▸ WORK ORDER: Looking at the entries below, how many lines include the word "column"? Answer with the number alone.

▸ EXCERPTED DATA:
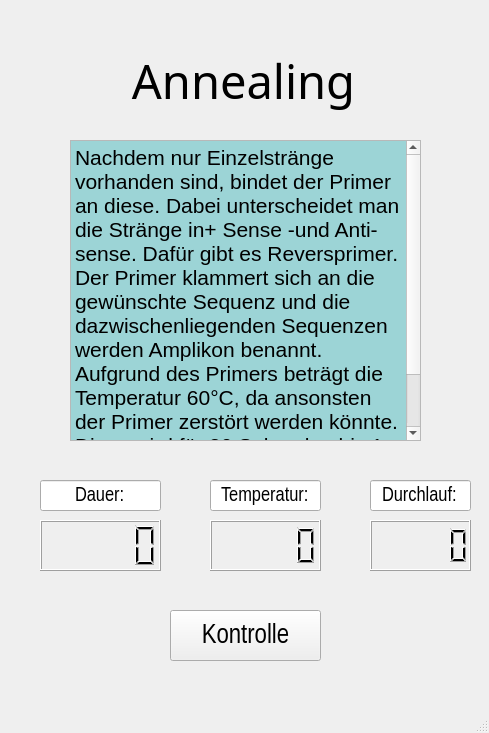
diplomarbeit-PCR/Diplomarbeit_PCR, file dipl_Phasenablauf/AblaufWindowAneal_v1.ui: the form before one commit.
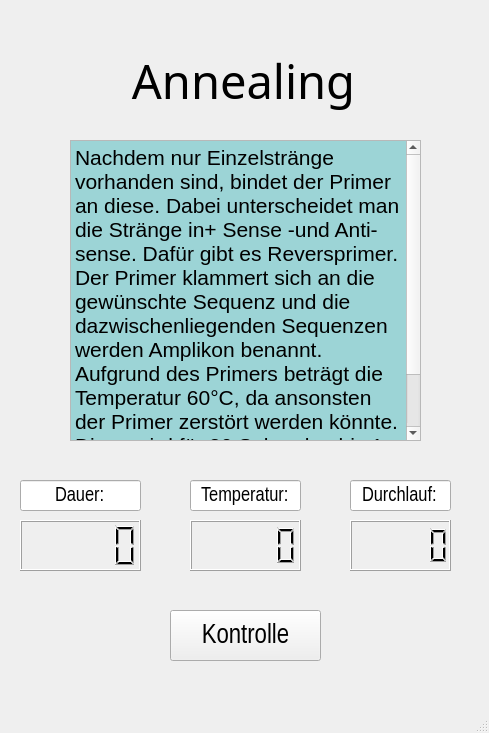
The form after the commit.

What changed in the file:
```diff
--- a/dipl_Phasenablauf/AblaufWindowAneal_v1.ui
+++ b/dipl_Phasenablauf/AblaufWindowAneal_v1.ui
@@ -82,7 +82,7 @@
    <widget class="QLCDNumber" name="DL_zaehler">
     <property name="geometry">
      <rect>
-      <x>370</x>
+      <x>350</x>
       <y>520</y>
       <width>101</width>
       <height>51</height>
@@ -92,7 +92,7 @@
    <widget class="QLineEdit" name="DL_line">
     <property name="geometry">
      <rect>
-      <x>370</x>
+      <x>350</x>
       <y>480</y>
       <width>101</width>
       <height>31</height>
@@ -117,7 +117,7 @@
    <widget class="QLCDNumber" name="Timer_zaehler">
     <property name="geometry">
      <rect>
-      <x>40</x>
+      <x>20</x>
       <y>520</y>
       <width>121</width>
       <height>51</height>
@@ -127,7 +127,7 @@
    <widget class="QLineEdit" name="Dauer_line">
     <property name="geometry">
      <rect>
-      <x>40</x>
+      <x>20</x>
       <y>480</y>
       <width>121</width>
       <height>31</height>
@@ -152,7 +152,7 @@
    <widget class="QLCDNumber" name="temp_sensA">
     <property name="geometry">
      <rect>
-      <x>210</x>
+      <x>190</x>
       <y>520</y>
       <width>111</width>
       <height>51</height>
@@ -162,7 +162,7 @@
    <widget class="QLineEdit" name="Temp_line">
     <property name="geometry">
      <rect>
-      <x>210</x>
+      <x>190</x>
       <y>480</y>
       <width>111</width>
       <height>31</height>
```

--

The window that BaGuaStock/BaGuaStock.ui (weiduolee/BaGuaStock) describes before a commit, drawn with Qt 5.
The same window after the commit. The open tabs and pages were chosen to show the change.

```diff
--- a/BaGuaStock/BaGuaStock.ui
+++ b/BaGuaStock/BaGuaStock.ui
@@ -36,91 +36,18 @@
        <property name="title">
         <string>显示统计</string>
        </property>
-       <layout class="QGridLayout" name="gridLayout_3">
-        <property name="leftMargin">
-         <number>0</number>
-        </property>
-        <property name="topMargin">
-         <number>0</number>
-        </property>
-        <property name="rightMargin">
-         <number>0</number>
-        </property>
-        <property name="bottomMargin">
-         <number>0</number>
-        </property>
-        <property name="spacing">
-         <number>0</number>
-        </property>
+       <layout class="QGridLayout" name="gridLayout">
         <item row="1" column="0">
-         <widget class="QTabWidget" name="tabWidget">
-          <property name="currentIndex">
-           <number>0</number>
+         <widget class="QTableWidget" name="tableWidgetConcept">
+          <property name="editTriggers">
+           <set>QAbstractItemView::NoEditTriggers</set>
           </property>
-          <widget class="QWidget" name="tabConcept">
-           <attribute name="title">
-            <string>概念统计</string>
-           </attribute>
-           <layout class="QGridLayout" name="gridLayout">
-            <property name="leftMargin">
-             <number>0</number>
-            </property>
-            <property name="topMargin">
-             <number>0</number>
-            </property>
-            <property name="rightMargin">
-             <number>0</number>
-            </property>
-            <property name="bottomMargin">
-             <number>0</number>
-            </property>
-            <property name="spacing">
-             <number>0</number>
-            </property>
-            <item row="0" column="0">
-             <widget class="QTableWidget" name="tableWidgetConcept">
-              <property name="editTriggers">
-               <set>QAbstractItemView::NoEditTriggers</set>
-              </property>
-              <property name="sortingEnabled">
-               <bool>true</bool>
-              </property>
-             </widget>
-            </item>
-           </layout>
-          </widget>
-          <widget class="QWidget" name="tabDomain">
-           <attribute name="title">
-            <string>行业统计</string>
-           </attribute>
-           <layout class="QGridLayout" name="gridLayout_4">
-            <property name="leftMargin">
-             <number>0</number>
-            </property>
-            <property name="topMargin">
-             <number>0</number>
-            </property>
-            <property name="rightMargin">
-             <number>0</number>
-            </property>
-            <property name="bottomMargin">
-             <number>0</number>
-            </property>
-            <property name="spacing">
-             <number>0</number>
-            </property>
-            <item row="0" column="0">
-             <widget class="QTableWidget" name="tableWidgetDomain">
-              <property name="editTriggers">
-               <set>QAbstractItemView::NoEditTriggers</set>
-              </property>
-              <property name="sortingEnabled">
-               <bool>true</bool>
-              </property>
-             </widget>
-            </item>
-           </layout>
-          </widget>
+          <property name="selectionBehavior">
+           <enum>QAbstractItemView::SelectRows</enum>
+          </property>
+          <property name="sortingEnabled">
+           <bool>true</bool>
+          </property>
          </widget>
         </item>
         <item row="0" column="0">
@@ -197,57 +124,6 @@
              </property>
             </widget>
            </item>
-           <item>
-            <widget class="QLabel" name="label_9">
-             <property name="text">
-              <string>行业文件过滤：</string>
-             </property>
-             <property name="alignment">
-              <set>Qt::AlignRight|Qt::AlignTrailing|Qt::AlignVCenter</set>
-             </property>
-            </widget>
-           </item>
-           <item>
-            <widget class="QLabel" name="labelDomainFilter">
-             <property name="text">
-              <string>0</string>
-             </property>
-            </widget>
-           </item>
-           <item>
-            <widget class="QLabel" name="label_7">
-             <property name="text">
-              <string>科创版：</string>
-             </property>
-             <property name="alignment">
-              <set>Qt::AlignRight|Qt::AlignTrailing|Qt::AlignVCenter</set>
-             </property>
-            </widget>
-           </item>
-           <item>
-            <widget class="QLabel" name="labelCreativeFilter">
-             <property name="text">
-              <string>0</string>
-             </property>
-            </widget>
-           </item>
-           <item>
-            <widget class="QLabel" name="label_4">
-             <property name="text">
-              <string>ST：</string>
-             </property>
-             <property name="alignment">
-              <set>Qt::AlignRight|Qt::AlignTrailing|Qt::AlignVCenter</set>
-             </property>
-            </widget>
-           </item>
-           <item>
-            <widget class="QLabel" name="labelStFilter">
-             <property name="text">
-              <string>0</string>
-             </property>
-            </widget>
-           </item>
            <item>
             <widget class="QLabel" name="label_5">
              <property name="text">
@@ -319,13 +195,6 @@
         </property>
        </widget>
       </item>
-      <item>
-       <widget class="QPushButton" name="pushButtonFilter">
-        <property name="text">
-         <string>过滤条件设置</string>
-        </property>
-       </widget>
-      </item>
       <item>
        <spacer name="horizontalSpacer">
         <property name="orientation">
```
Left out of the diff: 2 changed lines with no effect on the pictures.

==

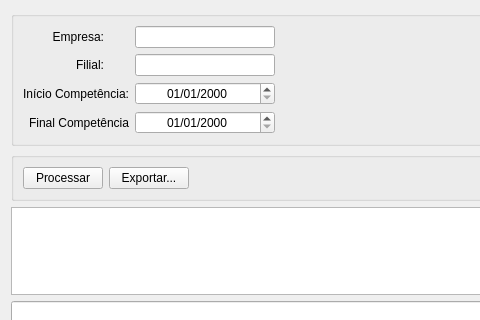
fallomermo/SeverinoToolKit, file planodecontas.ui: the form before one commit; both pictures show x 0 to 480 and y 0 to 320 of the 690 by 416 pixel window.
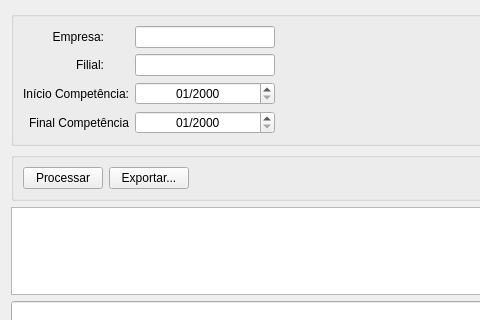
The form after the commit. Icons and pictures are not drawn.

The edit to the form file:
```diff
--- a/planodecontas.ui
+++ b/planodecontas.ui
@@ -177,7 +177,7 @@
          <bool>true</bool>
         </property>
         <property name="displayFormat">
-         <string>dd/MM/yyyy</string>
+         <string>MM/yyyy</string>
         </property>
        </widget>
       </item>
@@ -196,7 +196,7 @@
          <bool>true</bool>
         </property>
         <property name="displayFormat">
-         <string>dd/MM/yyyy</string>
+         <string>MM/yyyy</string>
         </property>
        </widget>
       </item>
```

▸ WRITTEN ANSWER: 4